200 pages, $22.95
From the NPR website:
New York City’s Lombardi’s Pizza opened its doors in 1905, marking a special centennial for a food that has become an American staple.
Food writer Ed Levine is a regular contributor to the Dining pages of The New York Times and is the author of New York Eats and New York Eats More. His new book is Pizza, a Slice of Heaven: The Ultimate Guide and Companion.
Levine and a host of other writers weigh in on questions that liven up tables of pizza eaters daily. From style distinctions — New York vs. Chicago vs. gourmet — to comparing the U.S. version to pizza’s Italian roots, Pizza dishes facts and opinions of a cultural force.
by Kate Manning
448 pages, $26.99
From the author’s website:
Based on a true story from the scandalized headlines of Victorian New York City, My Notorious Life is a portrait of Axie Muldoon, the impoverished daughter of Irish Immigrants who becomes an enormously successful—and controversial—midwife. Separated from her siblings, apprenticed to a doctor, Axie parlays the sale of a few bottles of “lunar tonic for relief of female complaint” into a thriving practice as a female physician known as “Madame X.” But as she rises from the gutter to the glitter of Fifth Avenue, Axie discovers that the right way is not always the way of the law, and that you should never trust a man who says, “trust me.” But what if that man is an irresistible risk-taker with a poetical soul? Soon, Axie’s choices put her on a collision course with one of the most zealous characters of her era: Anthony Comstock, founder of the Society for the Suppression of Vice, and it will take all of her power and wealth to outwit him and save herself and her family from ruin.

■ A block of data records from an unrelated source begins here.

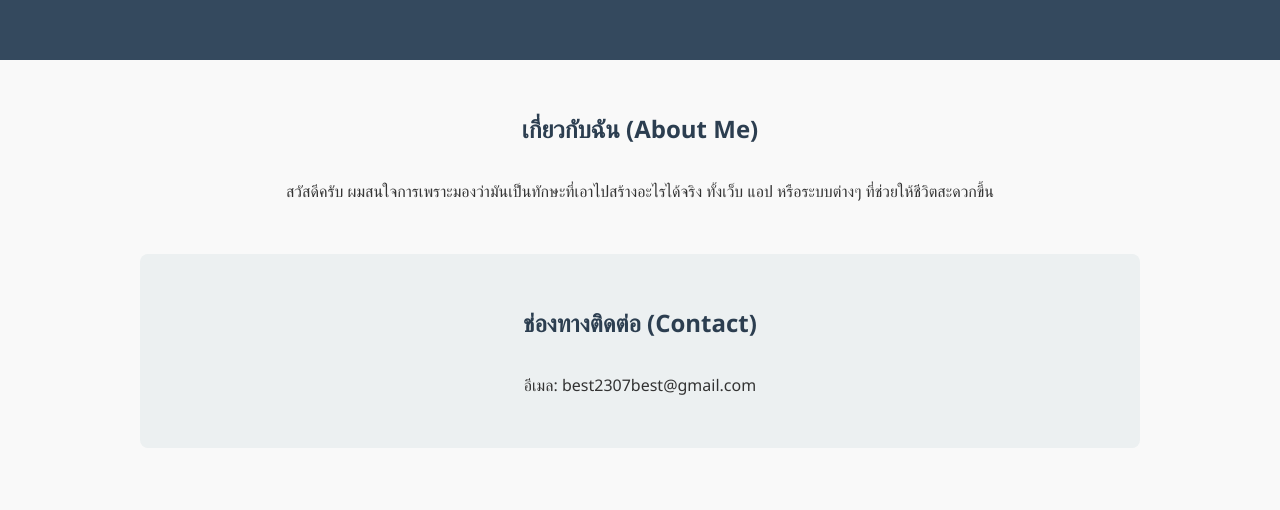
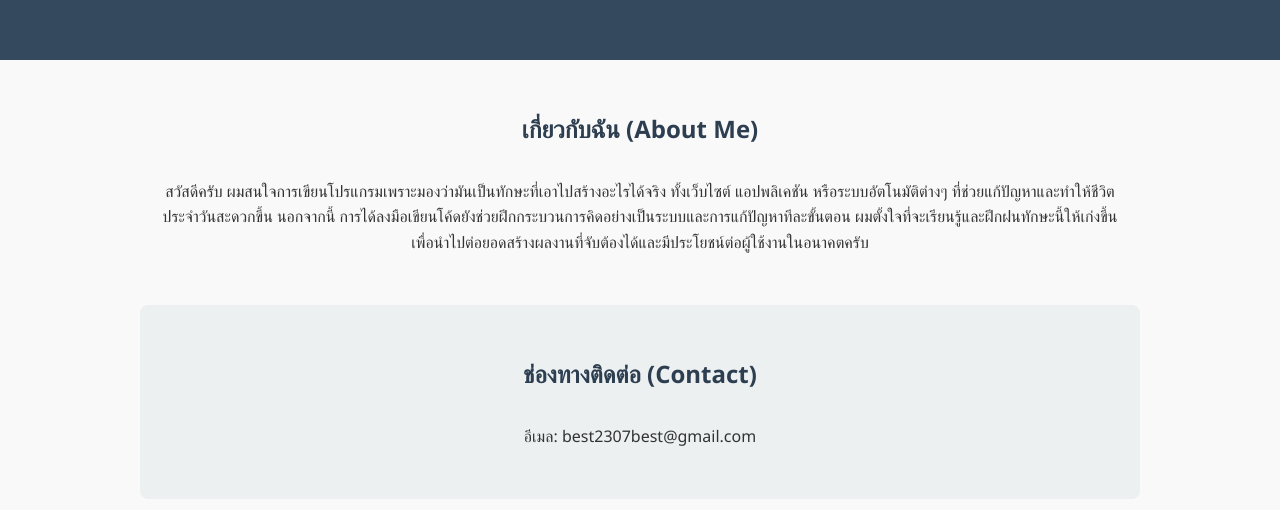
Before and after one commit to 68219010018-max/Page_Satirut, a plain HTML site: page index.html in a window 1280 px wide. Shown: the part 290-800 px from the top of the page. Drawn offline with Linux system fonts and the light colour scheme.

Commit message:
index.html

```diff
--- a/index.html
+++ b/index.html
@@ -121,7 +121,7 @@
     <section id="about">
         <h2>เกี่ยวกับฉัน (About Me)</h2>
         <p style="text-align: center;">
-            สวัสดีครับ ผมสนใจการเพราะมองว่ามันเป็นทักษะที่เอาไปสร้างอะไรได้จริง ทั้งเว็บ แอป หรือระบบต่างๆ ที่ช่วยให้ชีวิตสะดวกขึ้น
+            สวัสดีครับ ผมสนใจการเขียนโปรแกรมเพราะมองว่ามันเป็นทักษะที่เอาไปสร้างอะไรได้จริง ทั้งเว็บไซต์ แอปพลิเคชัน หรือระบบอัตโนมัติต่างๆ ที่ช่วยแก้ปัญหาและทำให้ชีวิตประจำวันสะดวกขึ้น นอกจากนี้ การได้ลงมือเขียนโค้ดยังช่วยฝึกกระบวนการคิดอย่างเป็นระบบและการแก้ปัญหาทีละขั้นตอน ผมตั้งใจที่จะเรียนรู้และฝึกฝนทักษะนี้ให้เก่งขึ้น เพื่อนำไปต่อยอดสร้างผลงานที่จับต้องได้และมีประโยชน์ต่อผู้ใช้งานในอนาคตครับ
         </p>
     </section>
 
```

A love story, a family saga, and a vivid rendering of a historical time and heated political climate, My Notorious Life is the tale of one woman making her indomitable way in a difficult world. Axie Muldoon is a heroine for the ages.
From the Houghton Mifflin website:
From “the lit world’s sharpest chronicler of New York’s past” (Rolling Stone), a novel of two Irish brothers who travel from the gangland waterfront to the halls of power. Based on one of the great unsolved murders in mob history, and the rise-and-fall of a real-life hero, The Big Crowd tells the sweeping story of Charlie O’Kane. He is the American dream come to life, a poor Irish immigrant who worked his way up from beat cop to mayor of New York at the city’s dazzling, post-war zenith. Famous, powerful, and married to a glamorous fashion model, he is looked up to by millions, including his younger brother, Tom. So when Charlie is accused of abetting a shocking mob murder, Tom sets out to clear his brother’s name while hiding a secret of his own.The charges against Charlie stem from his days as a crusading Brooklyn DA, when he sent the notorious killers of Murder, Inc., to the chair—only to let a vital witness go flying out a window while under police guard. Now, out of office, Charlie lives in a shoddy, Mexico City tourist hotel, eaten up with regrets and afraid he will be indicted for murder if he returns to the U.S. To uncover what really happened, Tom must confront stunning truths about his brother, himself, and the secret workings of the great city he loves.Moving from the Brooklyn waterfront to city hall, from the battlefields of World War II to the beaches of Acapulco, to the glamorous nightclubs of postwar New York, The Big Crowd is filled with historical powerbrokers and gangsters, celebrities and socialites, scheming cardinals and battling, dockside priests. But ultimately it is a brilliantly imagined, distinctly American story of the bonds and betrayals of brotherhood.